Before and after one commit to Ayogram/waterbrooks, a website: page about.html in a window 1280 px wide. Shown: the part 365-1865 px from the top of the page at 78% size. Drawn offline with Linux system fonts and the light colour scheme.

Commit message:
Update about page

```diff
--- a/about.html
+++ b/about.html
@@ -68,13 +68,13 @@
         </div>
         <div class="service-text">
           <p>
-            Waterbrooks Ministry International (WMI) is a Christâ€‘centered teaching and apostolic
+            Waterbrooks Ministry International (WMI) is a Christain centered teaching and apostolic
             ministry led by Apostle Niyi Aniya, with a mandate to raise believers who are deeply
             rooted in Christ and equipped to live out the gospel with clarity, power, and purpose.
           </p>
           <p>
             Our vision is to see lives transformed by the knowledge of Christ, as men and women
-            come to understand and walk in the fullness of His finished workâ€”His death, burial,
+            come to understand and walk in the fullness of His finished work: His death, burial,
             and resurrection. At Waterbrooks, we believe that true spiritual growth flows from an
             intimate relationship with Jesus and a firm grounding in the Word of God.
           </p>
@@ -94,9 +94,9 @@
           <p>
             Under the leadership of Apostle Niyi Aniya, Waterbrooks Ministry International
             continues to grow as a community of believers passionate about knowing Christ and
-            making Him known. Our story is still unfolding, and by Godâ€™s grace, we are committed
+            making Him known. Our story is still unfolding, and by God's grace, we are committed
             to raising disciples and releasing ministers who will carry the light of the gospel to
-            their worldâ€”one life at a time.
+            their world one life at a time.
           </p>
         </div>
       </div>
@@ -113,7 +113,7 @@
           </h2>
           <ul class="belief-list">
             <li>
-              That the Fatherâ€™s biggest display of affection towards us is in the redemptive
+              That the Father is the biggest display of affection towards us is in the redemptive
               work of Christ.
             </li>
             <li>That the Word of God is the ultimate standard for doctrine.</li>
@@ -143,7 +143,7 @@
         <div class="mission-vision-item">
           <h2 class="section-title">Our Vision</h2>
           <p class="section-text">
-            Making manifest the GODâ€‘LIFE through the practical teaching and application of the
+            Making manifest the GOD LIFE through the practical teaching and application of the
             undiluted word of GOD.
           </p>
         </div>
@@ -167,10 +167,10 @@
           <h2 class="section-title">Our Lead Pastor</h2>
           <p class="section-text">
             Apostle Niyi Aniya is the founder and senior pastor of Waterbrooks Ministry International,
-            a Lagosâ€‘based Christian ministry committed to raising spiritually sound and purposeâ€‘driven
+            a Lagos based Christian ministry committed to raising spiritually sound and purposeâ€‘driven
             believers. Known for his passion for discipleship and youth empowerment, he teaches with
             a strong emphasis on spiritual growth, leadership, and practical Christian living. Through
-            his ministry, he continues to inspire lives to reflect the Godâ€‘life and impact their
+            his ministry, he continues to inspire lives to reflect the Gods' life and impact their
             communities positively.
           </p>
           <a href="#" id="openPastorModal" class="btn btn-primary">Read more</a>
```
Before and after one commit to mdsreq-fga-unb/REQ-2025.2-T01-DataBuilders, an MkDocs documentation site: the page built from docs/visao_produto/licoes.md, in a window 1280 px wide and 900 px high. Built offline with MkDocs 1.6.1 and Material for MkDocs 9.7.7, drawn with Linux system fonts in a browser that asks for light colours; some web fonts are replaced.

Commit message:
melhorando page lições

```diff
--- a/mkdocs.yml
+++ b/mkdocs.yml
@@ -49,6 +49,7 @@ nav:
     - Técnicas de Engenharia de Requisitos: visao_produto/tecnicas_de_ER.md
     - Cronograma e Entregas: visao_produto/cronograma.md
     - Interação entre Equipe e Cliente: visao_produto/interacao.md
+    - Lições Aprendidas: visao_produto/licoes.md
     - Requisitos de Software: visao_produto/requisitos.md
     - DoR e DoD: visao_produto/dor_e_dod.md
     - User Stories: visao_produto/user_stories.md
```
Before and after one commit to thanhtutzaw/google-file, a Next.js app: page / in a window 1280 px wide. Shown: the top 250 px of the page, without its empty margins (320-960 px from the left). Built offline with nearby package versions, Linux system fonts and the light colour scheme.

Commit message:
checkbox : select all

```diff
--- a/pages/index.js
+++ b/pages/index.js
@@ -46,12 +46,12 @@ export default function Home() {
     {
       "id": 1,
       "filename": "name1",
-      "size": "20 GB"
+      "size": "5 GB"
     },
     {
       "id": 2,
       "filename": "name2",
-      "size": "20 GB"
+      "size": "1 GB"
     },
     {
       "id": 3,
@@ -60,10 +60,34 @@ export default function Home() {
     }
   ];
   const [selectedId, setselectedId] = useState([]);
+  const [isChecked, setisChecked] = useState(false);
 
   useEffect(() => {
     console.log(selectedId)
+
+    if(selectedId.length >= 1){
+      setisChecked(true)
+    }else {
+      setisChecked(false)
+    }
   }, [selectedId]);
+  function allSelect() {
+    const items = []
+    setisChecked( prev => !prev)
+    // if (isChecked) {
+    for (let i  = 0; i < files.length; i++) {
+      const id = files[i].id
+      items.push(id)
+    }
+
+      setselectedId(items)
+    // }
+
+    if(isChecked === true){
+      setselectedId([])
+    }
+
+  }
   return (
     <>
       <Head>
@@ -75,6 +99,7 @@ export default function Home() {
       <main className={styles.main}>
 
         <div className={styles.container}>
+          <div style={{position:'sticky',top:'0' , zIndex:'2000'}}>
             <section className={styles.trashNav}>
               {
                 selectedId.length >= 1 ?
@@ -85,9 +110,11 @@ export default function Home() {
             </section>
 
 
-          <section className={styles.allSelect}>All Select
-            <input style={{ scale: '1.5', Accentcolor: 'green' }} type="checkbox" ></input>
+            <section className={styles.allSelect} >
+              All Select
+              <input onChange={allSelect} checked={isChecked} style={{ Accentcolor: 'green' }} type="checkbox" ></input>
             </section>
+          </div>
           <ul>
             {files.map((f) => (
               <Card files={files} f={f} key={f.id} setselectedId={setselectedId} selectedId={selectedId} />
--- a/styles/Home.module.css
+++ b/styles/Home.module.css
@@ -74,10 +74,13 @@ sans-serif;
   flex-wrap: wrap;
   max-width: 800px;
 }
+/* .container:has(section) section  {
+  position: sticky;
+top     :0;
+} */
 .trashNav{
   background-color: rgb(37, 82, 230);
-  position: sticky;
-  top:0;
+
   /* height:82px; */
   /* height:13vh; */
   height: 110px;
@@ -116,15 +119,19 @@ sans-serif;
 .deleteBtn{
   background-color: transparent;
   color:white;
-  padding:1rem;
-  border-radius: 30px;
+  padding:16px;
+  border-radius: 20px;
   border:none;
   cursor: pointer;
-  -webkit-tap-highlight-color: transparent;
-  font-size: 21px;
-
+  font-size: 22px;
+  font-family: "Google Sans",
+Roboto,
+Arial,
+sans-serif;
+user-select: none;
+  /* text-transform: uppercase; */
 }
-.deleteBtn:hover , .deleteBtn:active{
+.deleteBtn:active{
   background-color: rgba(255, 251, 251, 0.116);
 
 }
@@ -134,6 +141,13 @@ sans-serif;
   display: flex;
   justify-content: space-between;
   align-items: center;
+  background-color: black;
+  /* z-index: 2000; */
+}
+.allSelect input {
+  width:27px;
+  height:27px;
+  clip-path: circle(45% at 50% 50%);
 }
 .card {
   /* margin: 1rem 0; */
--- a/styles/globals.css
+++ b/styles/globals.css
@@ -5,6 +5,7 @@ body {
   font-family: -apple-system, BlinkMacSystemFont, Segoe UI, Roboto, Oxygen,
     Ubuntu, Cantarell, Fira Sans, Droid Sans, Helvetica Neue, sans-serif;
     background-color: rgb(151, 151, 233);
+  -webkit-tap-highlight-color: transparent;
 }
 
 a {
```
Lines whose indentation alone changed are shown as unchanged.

________

- [What to produce]:
Give the number of lines in the listing that contain the string "teaching". Write nothing else.

- [Output for this exercise]:
4